About this exercise
From the listing below, extract every line in which the word "TotalCharges" appears.

Dataset entries
==*==

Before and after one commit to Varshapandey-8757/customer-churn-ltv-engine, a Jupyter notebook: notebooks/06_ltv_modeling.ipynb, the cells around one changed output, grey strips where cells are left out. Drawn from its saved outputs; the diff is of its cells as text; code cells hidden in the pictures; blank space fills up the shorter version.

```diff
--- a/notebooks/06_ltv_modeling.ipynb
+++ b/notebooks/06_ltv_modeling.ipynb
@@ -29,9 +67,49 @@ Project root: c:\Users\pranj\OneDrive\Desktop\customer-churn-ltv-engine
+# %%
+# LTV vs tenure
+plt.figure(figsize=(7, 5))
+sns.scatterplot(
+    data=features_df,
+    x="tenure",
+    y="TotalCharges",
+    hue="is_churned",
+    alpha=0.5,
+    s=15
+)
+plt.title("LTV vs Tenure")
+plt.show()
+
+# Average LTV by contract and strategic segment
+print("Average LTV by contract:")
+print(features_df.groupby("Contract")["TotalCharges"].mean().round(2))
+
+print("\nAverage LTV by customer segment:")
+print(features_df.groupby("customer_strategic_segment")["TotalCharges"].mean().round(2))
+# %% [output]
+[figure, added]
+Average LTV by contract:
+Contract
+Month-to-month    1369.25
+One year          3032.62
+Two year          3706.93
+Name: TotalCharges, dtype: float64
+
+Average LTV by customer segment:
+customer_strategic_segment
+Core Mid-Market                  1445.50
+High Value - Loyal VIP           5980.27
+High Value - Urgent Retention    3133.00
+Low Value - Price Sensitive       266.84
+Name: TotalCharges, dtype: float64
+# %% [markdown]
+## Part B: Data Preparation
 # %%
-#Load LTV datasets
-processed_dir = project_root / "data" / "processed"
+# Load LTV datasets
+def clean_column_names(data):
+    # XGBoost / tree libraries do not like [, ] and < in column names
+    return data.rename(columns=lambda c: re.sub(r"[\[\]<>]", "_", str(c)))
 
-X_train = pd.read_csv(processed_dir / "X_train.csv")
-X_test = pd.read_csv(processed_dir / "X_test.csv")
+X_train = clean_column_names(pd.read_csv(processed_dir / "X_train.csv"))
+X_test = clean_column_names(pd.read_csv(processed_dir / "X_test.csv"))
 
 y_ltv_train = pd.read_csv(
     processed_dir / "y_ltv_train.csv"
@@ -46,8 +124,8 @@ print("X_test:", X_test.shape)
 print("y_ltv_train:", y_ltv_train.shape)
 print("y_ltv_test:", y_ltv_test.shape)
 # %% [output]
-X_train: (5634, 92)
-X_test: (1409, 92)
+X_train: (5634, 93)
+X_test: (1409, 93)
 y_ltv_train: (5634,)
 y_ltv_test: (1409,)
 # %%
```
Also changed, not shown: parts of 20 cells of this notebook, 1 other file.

==*==

Result of this exercise
+    y="TotalCharges",
+print(features_df.groupby("Contract")["TotalCharges"].mean().round(2))
+print(features_df.groupby("customer_strategic_segment")["TotalCharges"].mean().round(2))
+Name: TotalCharges, dtype: float64
+Name: TotalCharges, dtype: float64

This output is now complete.